Friday News Roundup: October 11, 2019

Friday News Roundup

This week in the news: Terrance Lewis restarts his life after twenty years behind bars for a wrongful conviction, Sesame Street tackles the addiction crisis, an issue-by-issue breakdown of democratic candidates’ stances on justice issues, and more. 

Drug Treatment

‘We’re Not Alone’ – ‘Sesame Street’ Tackles Addiction Crisis

Data shows that 5.7 million children under age 11 live in households with a parent who has a substance use disorder. Sesame Street creators are now working on a way to address substance use for their young audiences through exploring the backstory of Karli, a bright green, yellow-haired puppet whose mother is battling addiction. “There’s nothing else out there that addresses substance abuse for young, young kids from their perspective,” said Kama Einhorn, a senior content manager with Sesame Workshop. It’s also a chance to model to adults a way to explain what they’re going through to kids and to offer simple strategies to cope.” (Kennedy, ABC News, October 9, 2019)

Juvenile Justice

Philadelphia Man Begins Rebuilding His Life After His Wrongful Conviction

Terrance Lewis spent more than 21 years in prison after having been wrongfully convicted and sentenced to life in prison without parole for a murder that occurred when he was 17. Lewis was released in May and he is now an advocate for other innocent people caught up in the criminal legal system. In 2010, a federal judge wrote that Lewis was most likely innocent based on new evidence, however, Lewis was not released because the judge ruled his petition for release failed on procedural grounds. Nearly 10 years later, Lewis is spending time with his son, but still without a home as of September and is suing the city of Philadelphia. (Vaughn, The Appeal, October 9, 2019)

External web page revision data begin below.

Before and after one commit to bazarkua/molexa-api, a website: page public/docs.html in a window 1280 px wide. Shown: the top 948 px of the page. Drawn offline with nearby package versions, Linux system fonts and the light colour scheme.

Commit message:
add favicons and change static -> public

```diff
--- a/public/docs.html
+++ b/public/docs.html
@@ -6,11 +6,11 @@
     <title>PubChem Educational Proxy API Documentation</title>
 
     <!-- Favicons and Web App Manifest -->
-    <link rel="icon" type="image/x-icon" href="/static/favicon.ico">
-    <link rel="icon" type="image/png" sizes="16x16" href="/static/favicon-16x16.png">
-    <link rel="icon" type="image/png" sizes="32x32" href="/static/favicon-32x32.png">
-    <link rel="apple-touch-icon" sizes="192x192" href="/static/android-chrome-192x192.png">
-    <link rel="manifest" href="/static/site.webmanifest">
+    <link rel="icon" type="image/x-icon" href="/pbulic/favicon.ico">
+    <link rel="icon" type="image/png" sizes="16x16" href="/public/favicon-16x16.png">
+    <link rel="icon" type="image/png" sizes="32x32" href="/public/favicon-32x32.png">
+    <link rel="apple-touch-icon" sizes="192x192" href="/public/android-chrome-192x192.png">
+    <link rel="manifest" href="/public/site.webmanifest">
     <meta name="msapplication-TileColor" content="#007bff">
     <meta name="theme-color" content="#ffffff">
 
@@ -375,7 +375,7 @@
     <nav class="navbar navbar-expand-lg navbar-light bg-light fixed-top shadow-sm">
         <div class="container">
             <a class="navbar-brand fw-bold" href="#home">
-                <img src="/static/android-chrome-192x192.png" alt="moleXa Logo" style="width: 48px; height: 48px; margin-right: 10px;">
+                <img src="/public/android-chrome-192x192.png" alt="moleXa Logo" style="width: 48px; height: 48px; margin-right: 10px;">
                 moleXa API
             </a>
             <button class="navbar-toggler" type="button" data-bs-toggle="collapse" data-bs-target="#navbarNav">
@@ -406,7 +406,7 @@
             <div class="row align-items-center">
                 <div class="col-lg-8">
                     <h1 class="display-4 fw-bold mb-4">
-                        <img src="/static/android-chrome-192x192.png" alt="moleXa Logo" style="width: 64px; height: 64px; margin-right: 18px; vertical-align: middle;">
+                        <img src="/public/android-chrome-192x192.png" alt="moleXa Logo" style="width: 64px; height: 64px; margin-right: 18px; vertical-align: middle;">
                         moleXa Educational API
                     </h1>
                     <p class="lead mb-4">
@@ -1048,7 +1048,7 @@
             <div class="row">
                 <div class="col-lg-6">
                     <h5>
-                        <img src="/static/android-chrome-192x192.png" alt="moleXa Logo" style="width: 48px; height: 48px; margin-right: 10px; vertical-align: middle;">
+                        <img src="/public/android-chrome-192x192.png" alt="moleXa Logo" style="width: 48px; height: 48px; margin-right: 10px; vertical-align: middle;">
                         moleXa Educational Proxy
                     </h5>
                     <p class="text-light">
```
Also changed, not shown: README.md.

Criminal Justice Groups Push to “Raise the Age” in Texas

Criminal justice groups are once again pushing efforts to “Raise the Age” of criminal responsibility, as Texas is one of four states where 17-year-olds are treated as adults in the criminal justice system. A bill that could have raised the age of criminal responsibility to 18, and others that would have given access to specific age-appropriate programs and services, was filed, but never made it through the full legislative process. (Lee, KXAN, October 8, 2019)

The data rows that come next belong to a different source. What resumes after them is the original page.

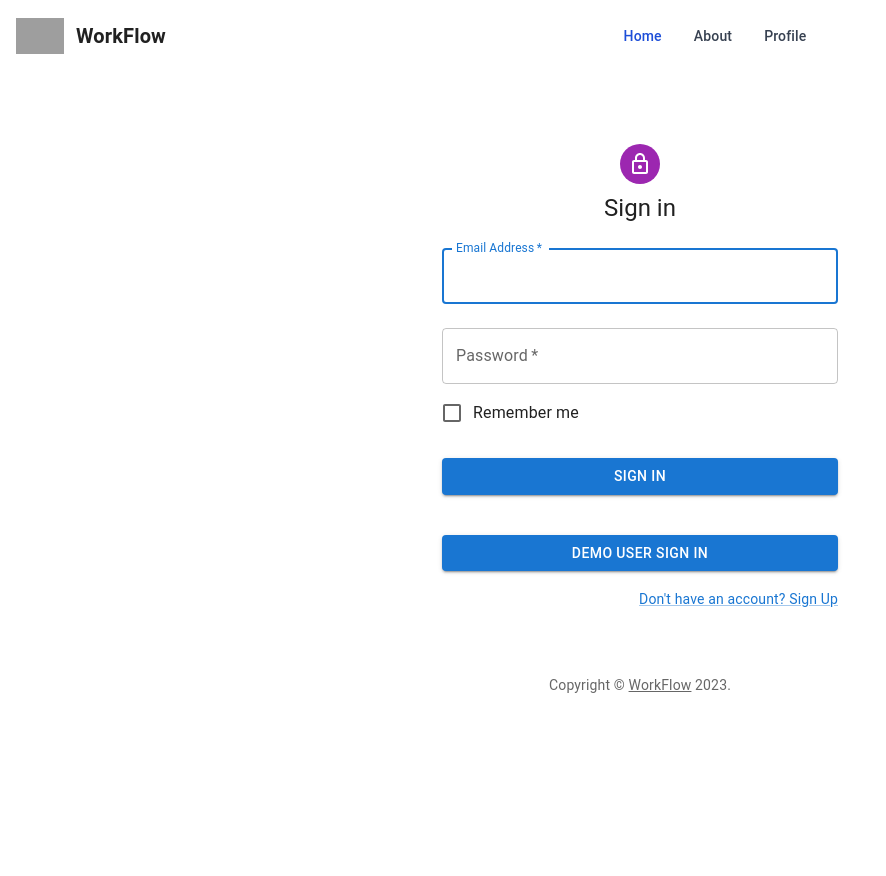
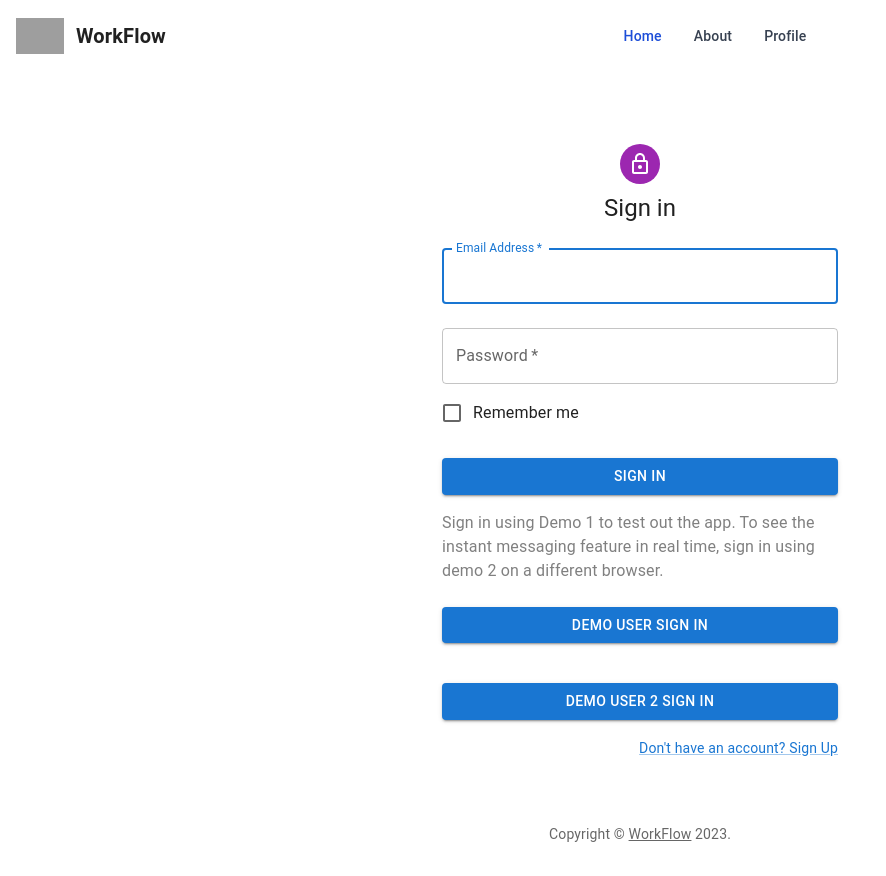
Before and after one commit to deudoxie758/WorkFlow, a Next.js app: page /login in a window 1280 px wide. Shown: the whole page, without its empty margins (0-886 px from the left). Before the commit the page ends 800 px from the top, so only its background shows below. Built offline with nearby package versions, Linux system fonts and the light colour scheme; no server answers; grey boxes are pictures that could not be loaded.

Commit message:
add demo 2

```diff
--- a/src/pages/login.js
+++ b/src/pages/login.js
@@ -74,6 +74,17 @@ export default function SignIn() {
     });
   };
 
+  const demo2SignIn = async (e) => {
+    e.preventDefault();
+
+    const res = await signIn("credentials", {
+      email: "john@doe.com",
+      password: "password",
+      callbackUrl: "/",
+      // redirect: false,
+    });
+  };
+
   return (
     <ThemeProvider theme={theme}>
       <Container component="main" maxWidth="xs">
@@ -131,6 +142,12 @@ export default function SignIn() {
             >
               Sign In
             </Button>
+            <Typography color="grey">
+              {" "}
+              Sign in using Demo 1 to test out the app. To see the instant
+              messaging feature in real time, sign in using demo 2 on a
+              different browser.
+            </Typography>
             <Button
               fullWidth
               variant="contained"
@@ -139,6 +156,15 @@ export default function SignIn() {
               onClick={demoSignIn}
             >
               Demo User Sign In
+            </Button>
+            <Button
+              fullWidth
+              variant="contained"
+              sx={{ mt: 3, mb: 2 }}
+              className="text-white bg-blue-500 rounded-md hover:bg-blue-600"
+              onClick={demo2SignIn}
+            >
+              Demo User 2 Sign In
             </Button>
             <Grid container>
               <Grid item xs>
```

A Pioneering Ohio Courtroom Helps Trafficking Victims Find Hope

A diversion program called CATCH (Changing Actions to Change Habits) for survivors of human trafficking is spreading to cities around the country. Ten years ago, Judge Paul Herbert noticed a trend of women who were forced and involved in sex work being treated as “criminals.” Herbert realized the law didn’t recognize these women as victims, so he pitched the idea of a courtroom dedicated to recovery, not punishment. There are now seven of these specialized courts in Ohio alone. (Pfleger, National Public Radio, October 7, 2019)

Criminal Justice

The Democrats on Criminal Justice

The Marshall Project has a issue-based breakdown of where each of the twelve democratic candidates for the 2020 presidential election stand on justice-related issues. This includes topics like bail reform, restoring voting rights, marijuana legalization, mandatory minimums, and more. Use the interactive tool here. (Park & Lartey, The Marshall Project, October 10, 2019)

Governor Newsom Signs Criminal Justice Bills to Support Reentry, Victims of Crime, and Sentencing Reform 

Governor Gavin Newsom Tuesday signed 25 bills aimed at setting a path to reform California’s criminal justice system. The bills include support for those reentering the community after serving their sentences, including creating a system to automatically expunge records of individuals previously convicted of low-level offenses, as well as reform. Three weeks ago we covered The Appeal breakdown of eight of the bills headed to Newsom’s desk, six of which have now been signed. (Office of Governor Gavin Newsom, Sacramento, CA, October 8, 2019)

Supreme Court’s New Term Opens With Arguments Over Unanimous Juries, Insanity as a Criminal Defense

The Supreme Court on Monday opened with a pair of criminal justice cases and only eight justices on the bench. The court considered a case from Louisiana about whether a jury’s verdict must be unanimous, and another about whether Kansas and other states must allow juries to consider mental disease or defect as a defense. (Barnes, The Washington Post, October 7, 2019)

Restoring Felon Voting Rights a ‘Mess’ in Battleground Florida

Pastor Clifford Tyson, is challenging a Florida law that orders he must pay outstanding court-ordered fines and fees from three, decades-old felony convictions before casting a ballot or risk being prosecuted for voter fraud. The American Civil Liberties Union (ACLU), the Brennan Center for Justice, and the National Association for the Advancement of Colored People (NAACP) Legal Defense and Educational Fund are also part of the lawsuit and alleging the fees requirement defies the will of Florida voters, who passed an amendment restoring voting rights, and amounts to an illegal poll tax on newly enfranchised Floridians, many of them minorities. (So, Reuters, Tampa, FL, October 7, 2019)